So, at the age of 25 (Korean age 26), I moved from southwestern Illinois to Gwangju, Korea. When she was about the same age she moved from where I am now (same part of the city where I live, actually) to the states. Hyun-ho actually made the trip to the airport in Incheon to meet me when I first arrived (he lives somewhere around Seoul now, I believe) which was a real blessing for me. It turned what would have been a very nerve-wracking moment of entering a new country into a reunion of sorts, since I hadn't seen that sweet kid who befriended my brothers for a summer in over a decade. We had a smoothie at the airport while I waited for my bus to Gwangju, and he led me to the bus stop and everything.
Last Saturday he came down and we met up to go get lunch at a delicious restaurant a few subway stops west of my neighborhood, and then we came back near here and sat in a Starbucks for a couple of hours while he waited for the time to catch his bus at the terminal. We reminisced about roaming my old subdivision that summer, and about watching the Cardinals, exploring Forest Park, and the pure joy that is a Ted Drewes concrete.

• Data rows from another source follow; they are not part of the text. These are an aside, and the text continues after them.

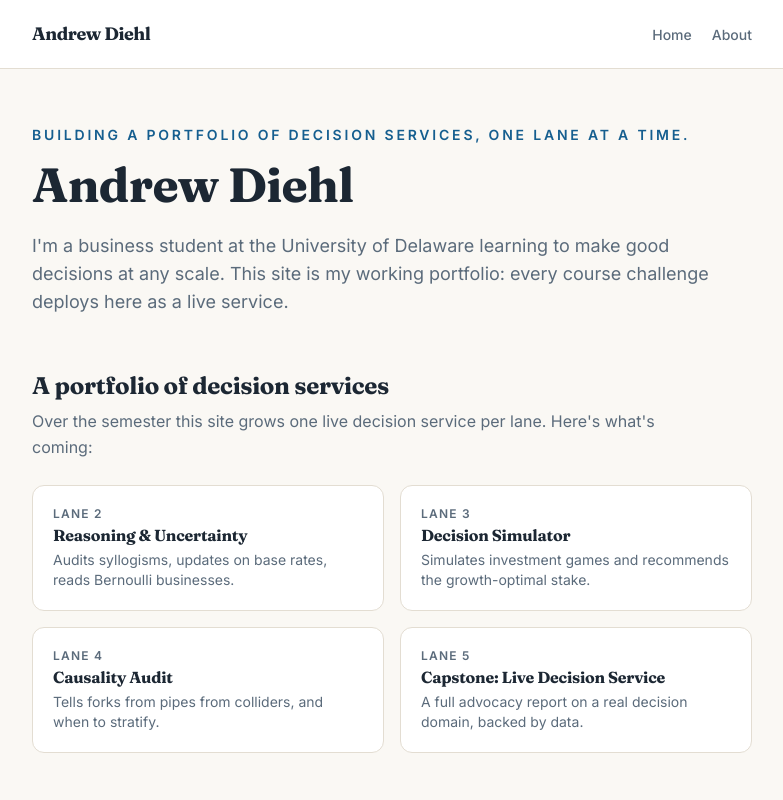
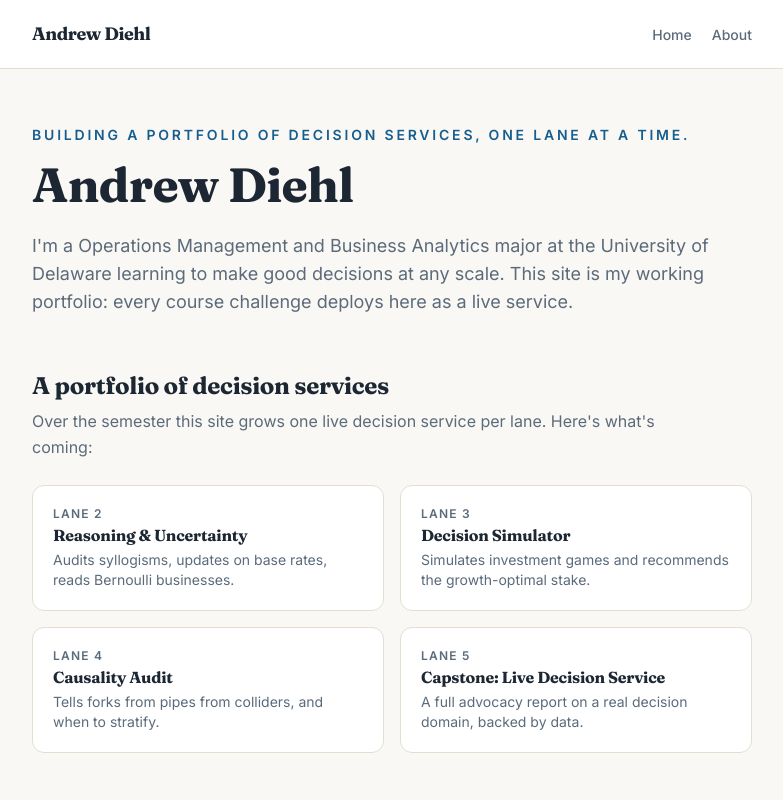
Before and after one commit to AndrewJDiehl/my-site, a Next.js app: page / in a window 1280 px wide. Shown: the top 800 px of the page, without its empty margins (248-1031 px from the left). Built offline with nearby package versions, Linux system fonts and the light colour scheme; no server answers; the database is empty.

Commit message:
bio change

```diff
--- a/src/profile.ts
+++ b/src/profile.ts
@@ -58,7 +58,7 @@ export const profile = {
    * A short bio for your home page: two or three sentences, written like
    * a person, not a resume. What are you studying? What do you care about?
    */
-  bio: "I'm a business student at the University of Delaware learning to make good decisions at any scale. This site is my working portfolio: every course challenge deploys here as a live service.",
+  bio: "I'm a Operations Management and Business Analytics major at the University of Delaware learning to make good decisions at any scale. This site is my working portfolio: every course challenge deploys here as a live service.",
 
   /**
    * Your GitHub repo URL. The course platform reads this from /api/health to
```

On my last night at home I went with Dylan and my cousins Eric and David (also my best friend basically since the day he was born...so I was best-friendless for the first two months of my life) to Lion's Choice for a roast beef sandwich, and then to Ted Drewes on Chippewa for one more banana concrete.
And less than three weeks later I was in Korea hanging out and reminiscing about how wonderful it is with the kid who came from halfway around the world and played backyard baseball with my brothers (and sometimes me) for the summer so long ago.
P.S. I'll take more pictures this week for next week's post. I can't believe I didn't take any this week. Serious oversight on my part.
In order to add a sugary dose of faux-cynicism to this post I should admit that for a couple of days that summer David and I told Hyun-ho that we were former MLB players and "enrolled" him in our training camp in my backyard. We really thought he believed us and were pleased with ourselves for pulling one over on him. Eventually I realized he probably didn't know what we were talking about and was just happy to have a couple of older kids who would take turns throwing him batting practice. We weren't quite devious enough at the time to think of trying to convince him to pay us for our expertise.
P.P.S. Hyun-ho, if you read this, thanks for all your help buddy! I felt so much better coming over here knowing that, as your aunt says, I have family here to look after me.